Libraries may be hallowed repositories of scholarship and erudition, but ever since Aristotle first began amassing papyrus scrolls, they have also been comic places. They have always been “inhabited by cerebral individuals who seem inherently funny to ordinary people of common sense,” as Edith Hall writes in The Meaning of the Library, a new collection of essays by a variety of writers. Hall’s piece opens with an extended joke Aristophanes made about Euripides’s library, and humorous revelations crop up throughout the book: the first public library was founded by a despot, building a library in the Renaissance lost its allure once everyone could do it, some of the most extensive personal libraries in the Victorian era were filled with pornography and gruesome penny dreadfuls …
Though the advent of the search engine seems to be the most potent threat to the long history of the library, this collection illustrates that libraries, both public and private, have “constantly been built up with gusto, destroyed by malice or neglect, then rebuilt by a hopeful new generation,” as editor Alice Crawford writes in the introduction. In the spirit of sharing the love of books, as all libraries do, here is an excerpt from John Sutherland’s essay, “Literature and the Library in the Nineteenth Century,” which shows just how much gusto books can inspire:
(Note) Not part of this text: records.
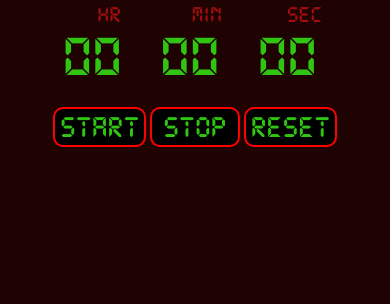
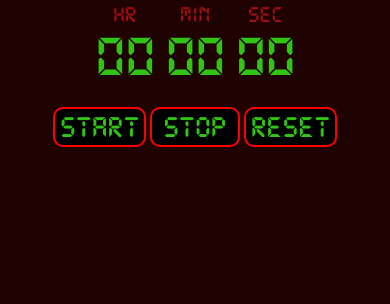
Before and after one commit to melketesfay/BrowserTimer, a plain HTML site: page index.html in a window 390 px wide. Shown: the part 540-844 px from the top of the page. Drawn offline with Linux system fonts and the light colour scheme.

Commit message:
fixed display issues and removed input style

```diff
--- a/script.js
+++ b/script.js
@@ -1,3 +1,5 @@
+console.log(`Hallo from Author \u00A9 Melke`);
+
 let timer;
 
 let sec = 0;
--- a/style.css
+++ b/style.css
@@ -81,15 +81,17 @@ body {
     display: flex;
     justify-content: center;
     align-items: center;
-    margin-left: 1vw;
-    gap: 0vw;
+
+    gap: 2vw;
 
 }
+
+
 
 .enterTime input {
     font-size: 7vw;
     font-weight: 900;
-    max-width: 9vw;
+    max-width: 7.5vw;
     font-family: Digital;
     background-color: rgb(31, 2, 2);
     color: rgb(49, 197, 19);
@@ -124,11 +126,19 @@ body {
 input[type=number]::-webkit-inner-spin-button,
 input[type=number]::-webkit-outer-spin-button {
 
-    -webkit-appearance: "Always Show Up/Down Arrows";
-
+    -webkit-appearance: none;
+    -moz-appearance: textfield;
+    appearance: none;
     color: rgb(49, 197, 19);
 
 }
+
+input[type=number] {
+    -moz-appearance: textfield;
+    appearance: none;
+}
+
+
 
 
 
@@ -187,7 +197,7 @@ input[type=number]::-webkit-outer-spin-button {
     .enterTime input {
         font-size: 15vw;
         font-weight: 900;
-        max-width: 25vw;
+        max-width: 16vw;
         font-family: Digital;
         background-color: rgb(31, 2, 2);
         color: rgb(49, 197, 19);
@@ -200,10 +210,17 @@ input[type=number]::-webkit-outer-spin-button {
     input[type=number]::-webkit-inner-spin-button,
     input[type=number]::-webkit-outer-spin-button {
 
-        -webkit-appearance: "Always Show Up/Down Arrows";
-
+        -webkit-appearance: none;
+        -moz-appearance: textfield;
+        margin: 0;
+        appearance: none;
         color: rgb(49, 197, 19);
 
+    }
+
+    input[type=number] {
+        -moz-appearance: textfield;
+        appearance: none;
     }
 
 
@@ -230,12 +247,7 @@ input[type=number]::-webkit-outer-spin-button {
         border: 2px solid red;
     }
 
-    .enterTime {
 
-        margin-left: 6vw;
-
-
-    }
 
     .container {
         gap: 5vw;
```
How important are books to those truly in love with them? Rick Gekoski opens his bibliomemoir, Outside of a Dog (2011), with the teasing suggestion that if his wife fell out one side of the lifeboat and his books out of the other side, the true bibliophile would be strongly inclined (so long as no one was looking) to rescue the books first.
Harry Elkins Widener, legend has it, was drowned on the Titanic because he insisted on rushing back to his state room for his treasured volume of Bacon’s Essays. “Women, rare books, first-class passengers, and children first!” the young bibliophile might have bawled, had he made it back to the first-class deck. One of the world’s great libraries—the Widener at Harvard—commemorates Harry’s fatal love.
Trollope tells us in his Autobiography that, having recently been obliged on doctor’s orders to give up hunting, his one consolation in life was his library:
I own about five thousand volumes and they are dearer to me even than the horses, which are going, or than the wine in my cellar, which is very apt to go, and upon which I also pride myself.
The Chronicler of Barsetshire gallantly refrains from putting a valuation on Mrs. Trollope. One hopes she would, at least, outrank the horses.
Reprinted with permission from The Meaning of the Library: A Cultural History, edited by Alice Crawford, published by Princeton University Press. © 2015 by Princeton University Press. All rights reserved.